### WHAT TO DO
Print all of the data exactly, with no line missing.

### INPUT DATA
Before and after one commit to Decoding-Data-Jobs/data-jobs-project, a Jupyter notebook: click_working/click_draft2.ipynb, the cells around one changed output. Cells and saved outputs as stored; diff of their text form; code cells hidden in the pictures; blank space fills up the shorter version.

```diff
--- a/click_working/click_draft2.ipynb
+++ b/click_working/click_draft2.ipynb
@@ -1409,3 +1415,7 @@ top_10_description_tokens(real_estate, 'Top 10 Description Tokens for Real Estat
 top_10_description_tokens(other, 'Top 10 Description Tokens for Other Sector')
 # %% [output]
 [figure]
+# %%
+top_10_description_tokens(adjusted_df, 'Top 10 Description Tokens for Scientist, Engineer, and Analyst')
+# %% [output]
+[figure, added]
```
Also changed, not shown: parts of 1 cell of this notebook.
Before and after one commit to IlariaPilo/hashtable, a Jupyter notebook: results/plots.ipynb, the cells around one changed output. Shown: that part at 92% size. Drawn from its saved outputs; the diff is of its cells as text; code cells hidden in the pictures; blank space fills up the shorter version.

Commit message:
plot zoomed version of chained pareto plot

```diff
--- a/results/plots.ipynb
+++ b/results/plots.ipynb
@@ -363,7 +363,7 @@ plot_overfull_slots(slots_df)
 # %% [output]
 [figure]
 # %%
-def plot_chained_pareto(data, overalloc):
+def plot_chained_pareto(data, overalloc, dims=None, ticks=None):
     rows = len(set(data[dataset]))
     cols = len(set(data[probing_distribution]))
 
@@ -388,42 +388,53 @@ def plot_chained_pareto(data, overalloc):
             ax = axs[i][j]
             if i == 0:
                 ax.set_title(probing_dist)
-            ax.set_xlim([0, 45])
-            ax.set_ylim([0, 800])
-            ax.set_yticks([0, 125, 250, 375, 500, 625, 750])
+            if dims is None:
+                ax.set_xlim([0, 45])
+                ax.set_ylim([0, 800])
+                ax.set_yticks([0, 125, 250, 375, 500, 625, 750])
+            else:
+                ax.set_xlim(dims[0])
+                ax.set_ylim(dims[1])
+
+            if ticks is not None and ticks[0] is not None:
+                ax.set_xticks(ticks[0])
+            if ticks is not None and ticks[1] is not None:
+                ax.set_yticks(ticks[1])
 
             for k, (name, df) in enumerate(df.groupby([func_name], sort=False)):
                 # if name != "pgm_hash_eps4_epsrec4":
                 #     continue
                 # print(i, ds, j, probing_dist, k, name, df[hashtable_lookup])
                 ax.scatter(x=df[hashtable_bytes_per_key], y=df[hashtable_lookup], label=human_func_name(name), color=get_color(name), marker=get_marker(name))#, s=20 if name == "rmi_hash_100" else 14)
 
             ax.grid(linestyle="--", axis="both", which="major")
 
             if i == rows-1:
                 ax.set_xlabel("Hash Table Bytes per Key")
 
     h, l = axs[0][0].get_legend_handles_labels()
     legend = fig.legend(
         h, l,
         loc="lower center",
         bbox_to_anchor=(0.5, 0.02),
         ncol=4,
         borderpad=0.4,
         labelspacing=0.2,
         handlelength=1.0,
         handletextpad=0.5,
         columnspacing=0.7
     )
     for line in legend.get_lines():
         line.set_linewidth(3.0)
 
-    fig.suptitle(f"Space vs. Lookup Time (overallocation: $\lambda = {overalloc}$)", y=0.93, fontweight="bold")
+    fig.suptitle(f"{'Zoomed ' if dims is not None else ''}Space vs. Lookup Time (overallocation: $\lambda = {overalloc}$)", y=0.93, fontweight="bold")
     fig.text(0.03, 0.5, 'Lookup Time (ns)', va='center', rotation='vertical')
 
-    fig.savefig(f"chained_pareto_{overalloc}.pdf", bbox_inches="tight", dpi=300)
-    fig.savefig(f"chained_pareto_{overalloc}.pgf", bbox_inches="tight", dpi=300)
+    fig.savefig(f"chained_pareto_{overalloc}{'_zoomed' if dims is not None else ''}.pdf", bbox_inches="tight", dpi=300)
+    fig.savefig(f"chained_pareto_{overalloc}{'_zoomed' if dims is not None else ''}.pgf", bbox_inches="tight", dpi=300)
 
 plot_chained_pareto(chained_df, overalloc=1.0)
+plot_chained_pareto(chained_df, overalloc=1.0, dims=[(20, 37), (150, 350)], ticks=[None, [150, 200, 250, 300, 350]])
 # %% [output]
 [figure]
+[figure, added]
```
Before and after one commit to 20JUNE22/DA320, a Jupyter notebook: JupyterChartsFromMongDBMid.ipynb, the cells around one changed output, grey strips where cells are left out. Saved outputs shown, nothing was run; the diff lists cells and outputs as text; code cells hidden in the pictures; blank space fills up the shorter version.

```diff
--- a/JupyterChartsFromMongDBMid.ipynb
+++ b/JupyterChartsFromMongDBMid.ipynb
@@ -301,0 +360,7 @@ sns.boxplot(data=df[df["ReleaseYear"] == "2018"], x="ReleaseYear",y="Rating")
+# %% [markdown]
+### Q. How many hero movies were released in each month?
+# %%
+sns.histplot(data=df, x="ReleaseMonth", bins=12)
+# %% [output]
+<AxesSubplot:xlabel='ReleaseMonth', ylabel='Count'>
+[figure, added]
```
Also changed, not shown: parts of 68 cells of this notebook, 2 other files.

### EXERCISE RESULT
Before and after one commit to Decoding-Data-Jobs/data-jobs-project, a Jupyter notebook: click_working/click_draft2.ipynb, the cells around one changed output. Cells and saved outputs as stored; diff of their text form; code cells hidden in the pictures; blank space fills up the shorter version.

```diff
--- a/click_working/click_draft2.ipynb
+++ b/click_working/click_draft2.ipynb
@@ -1409,3 +1415,7 @@ top_10_description_tokens(real_estate, 'Top 10 Description Tokens for Real Estat
 top_10_description_tokens(other, 'Top 10 Description Tokens for Other Sector')
 # %% [output]
 [figure]
+# %%
+top_10_description_tokens(adjusted_df, 'Top 10 Description Tokens for Scientist, Engineer, and Analyst')
+# %% [output]
+[figure, added]
```
Also changed, not shown: parts of 1 cell of this notebook.
Before and after one commit to IlariaPilo/hashtable, a Jupyter notebook: results/plots.ipynb, the cells around one changed output. Shown: that part at 92% size. Drawn from its saved outputs; the diff is of its cells as text; code cells hidden in the pictures; blank space fills up the shorter version.

Commit message:
plot zoomed version of chained pareto plot

```diff
--- a/results/plots.ipynb
+++ b/results/plots.ipynb
@@ -363,7 +363,7 @@ plot_overfull_slots(slots_df)
 # %% [output]
 [figure]
 # %%
-def plot_chained_pareto(data, overalloc):
+def plot_chained_pareto(data, overalloc, dims=None, ticks=None):
     rows = len(set(data[dataset]))
     cols = len(set(data[probing_distribution]))
 
@@ -388,42 +388,53 @@ def plot_chained_pareto(data, overalloc):
             ax = axs[i][j]
             if i == 0:
                 ax.set_title(probing_dist)
-            ax.set_xlim([0, 45])
-            ax.set_ylim([0, 800])
-            ax.set_yticks([0, 125, 250, 375, 500, 625, 750])
+            if dims is None:
+                ax.set_xlim([0, 45])
+                ax.set_ylim([0, 800])
+                ax.set_yticks([0, 125, 250, 375, 500, 625, 750])
+            else:
+                ax.set_xlim(dims[0])
+                ax.set_ylim(dims[1])
+
+            if ticks is not None and ticks[0] is not None:
+                ax.set_xticks(ticks[0])
+            if ticks is not None and ticks[1] is not None:
+                ax.set_yticks(ticks[1])
 
             for k, (name, df) in enumerate(df.groupby([func_name], sort=False)):
                 # if name != "pgm_hash_eps4_epsrec4":
                 #     continue
                 # print(i, ds, j, probing_dist, k, name, df[hashtable_lookup])
                 ax.scatter(x=df[hashtable_bytes_per_key], y=df[hashtable_lookup], label=human_func_name(name), color=get_color(name), marker=get_marker(name))#, s=20 if name == "rmi_hash_100" else 14)
 
             ax.grid(linestyle="--", axis="both", which="major")
 
             if i == rows-1:
                 ax.set_xlabel("Hash Table Bytes per Key")
 
     h, l = axs[0][0].get_legend_handles_labels()
     legend = fig.legend(
         h, l,
         loc="lower center",
         bbox_to_anchor=(0.5, 0.02),
         ncol=4,
         borderpad=0.4,
         labelspacing=0.2,
         handlelength=1.0,
         handletextpad=0.5,
         columnspacing=0.7
     )
     for line in legend.get_lines():
         line.set_linewidth(3.0)
 
-    fig.suptitle(f"Space vs. Lookup Time (overallocation: $\lambda = {overalloc}$)", y=0.93, fontweight="bold")
+    fig.suptitle(f"{'Zoomed ' if dims is not None else ''}Space vs. Lookup Time (overallocation: $\lambda = {overalloc}$)", y=0.93, fontweight="bold")
     fig.text(0.03, 0.5, 'Lookup Time (ns)', va='center', rotation='vertical')
 
-    fig.savefig(f"chained_pareto_{overalloc}.pdf", bbox_inches="tight", dpi=300)
-    fig.savefig(f"chained_pareto_{overalloc}.pgf", bbox_inches="tight", dpi=300)
+    fig.savefig(f"chained_pareto_{overalloc}{'_zoomed' if dims is not None else ''}.pdf", bbox_inches="tight", dpi=300)
+    fig.savefig(f"chained_pareto_{overalloc}{'_zoomed' if dims is not None else ''}.pgf", bbox_inches="tight", dpi=300)
 
 plot_chained_pareto(chained_df, overalloc=1.0)
+plot_chained_pareto(chained_df, overalloc=1.0, dims=[(20, 37), (150, 350)], ticks=[None, [150, 200, 250, 300, 350]])
 # %% [output]
 [figure]
+[figure, added]
```
Before and after one commit to 20JUNE22/DA320, a Jupyter notebook: JupyterChartsFromMongDBMid.ipynb, the cells around one changed output, grey strips where cells are left out. Saved outputs shown, nothing was run; the diff lists cells and outputs as text; code cells hidden in the pictures; blank space fills up the shorter version.

```diff
--- a/JupyterChartsFromMongDBMid.ipynb
+++ b/JupyterChartsFromMongDBMid.ipynb
@@ -301,0 +360,7 @@ sns.boxplot(data=df[df["ReleaseYear"] == "2018"], x="ReleaseYear",y="Rating")
+# %% [markdown]
+### Q. How many hero movies were released in each month?
+# %%
+sns.histplot(data=df, x="ReleaseMonth", bins=12)
+# %% [output]
+<AxesSubplot:xlabel='ReleaseMonth', ylabel='Count'>
+[figure, added]
```
Also changed, not shown: parts of 68 cells of this notebook, 2 other files.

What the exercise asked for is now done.